EXERCISE DIRECTIONS:
Your answer should be one number: the count of lines in these entries that hold the word "moyenne".

RECORD EXCERPTS:

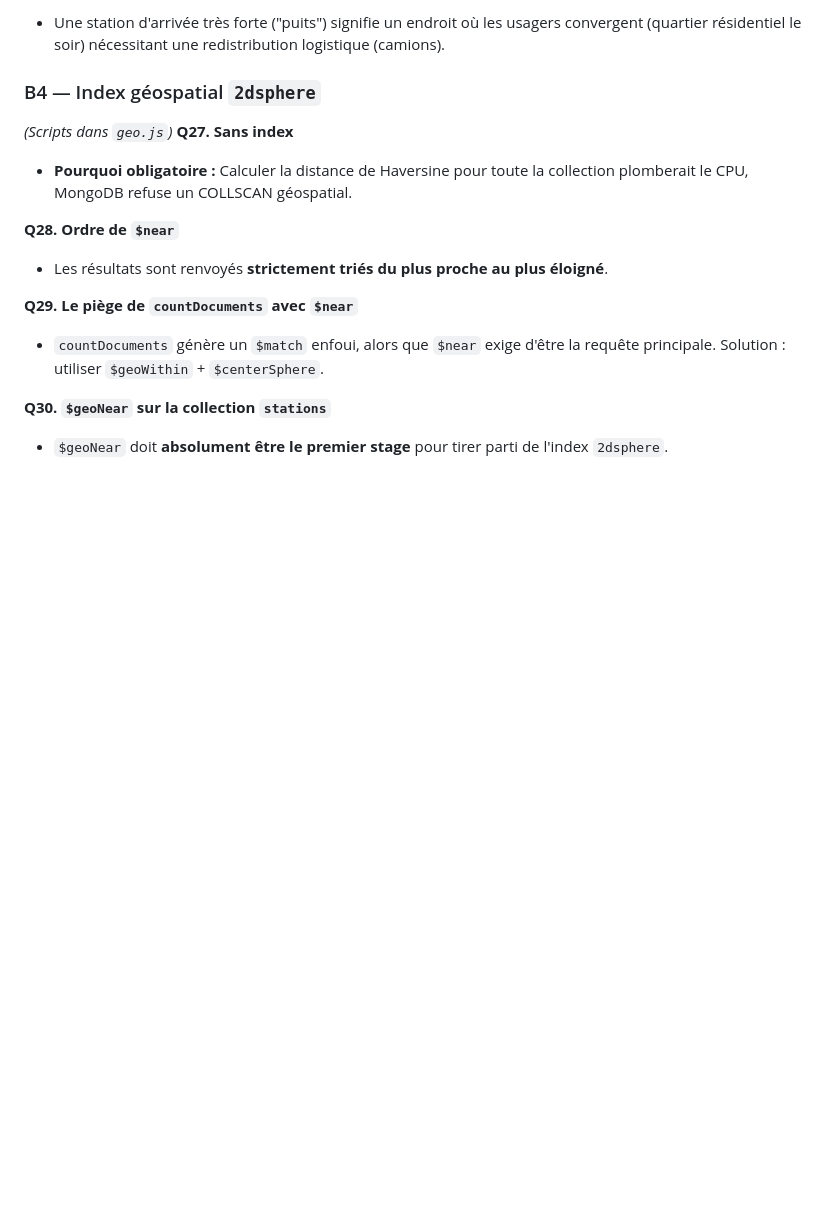
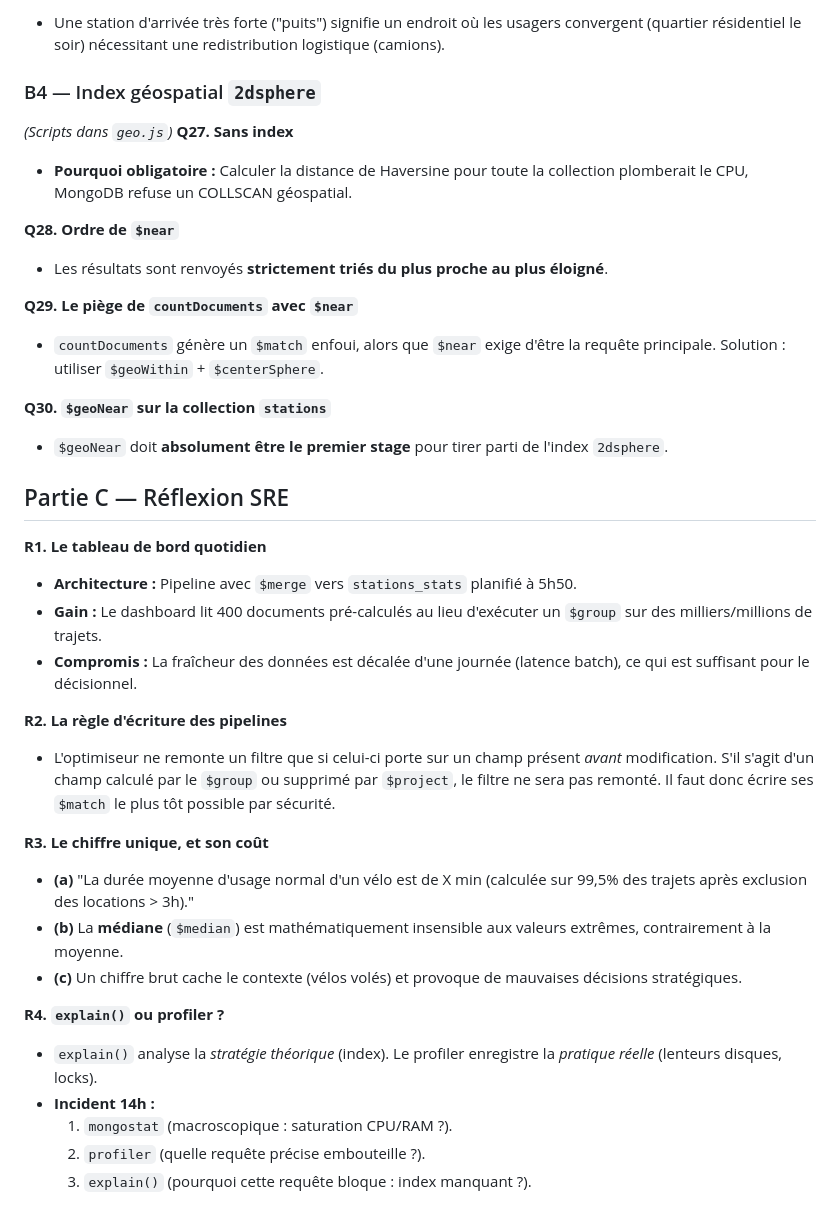
Before and after one commit to Yanis389/NoSQL_M1, a Markdown page: Jour4/reponses_jour4.md, the part around the change. GitHub-like rendering; blank space fills up the shorter version.

Commit message:
docs(jour4): rapport final, réflexions SRE et validation livrables (R1-R4)

```diff
--- a/Jour4/reponses_jour4.md
+++ b/Jour4/reponses_jour4.md
@@ -137,3 +137,25 @@ Dans ce TP, nous n'avons que ~29 470 documents. Avec la taille par défaut de 12
 
 **Q30. `$geoNear` sur la collection `stations`**
 - `$geoNear` doit **absolument être le premier stage** pour tirer parti de l'index `2dsphere`.
+
+## Partie C — Réflexion SRE
+
+**R1. Le tableau de bord quotidien**
+- **Architecture :** Pipeline avec `$merge` vers `stations_stats` planifié à 5h50.
+- **Gain :** Le dashboard lit 400 documents pré-calculés au lieu d'exécuter un `$group` sur des milliers/millions de trajets.
+- **Compromis :** La fraîcheur des données est décalée d'une journée (latence batch), ce qui est suffisant pour le décisionnel.
+
+**R2. La règle d'écriture des pipelines**
+- L'optimiseur ne remonte un filtre que si celui-ci porte sur un champ présent *avant* modification. S'il s'agit d'un champ calculé par le `$group` ou supprimé par `$project`, le filtre ne sera pas remonté. Il faut donc écrire ses `$match` le plus tôt possible par sécurité.
+
+**R3. Le chiffre unique, et son coût**
+- **(a)** "La durée moyenne d'usage normal d'un vélo est de X min (calculée sur 99,5% des trajets après exclusion des locations > 3h)."
+- **(b)** La **médiane** (`$median`) est mathématiquement insensible aux valeurs extrêmes, contrairement à la moyenne.
+- **(c)** Un chiffre brut cache le contexte (vélos volés) et provoque de mauvaises décisions stratégiques.
+
+**R4. `explain()` ou profiler ?**
+- `explain()` analyse la *stratégie théorique* (index). Le profiler enregistre la *pratique réelle* (lenteurs disques, locks).
+- **Incident 14h :**
+  1. `mongostat` (macroscopique : saturation CPU/RAM ?).
+  2. `profiler` (quelle requête précise embouteille ?).
+  3. `explain()` (pourquoi cette requête bloque : index manquant ?).
```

EXERCISE RESPONSE:
2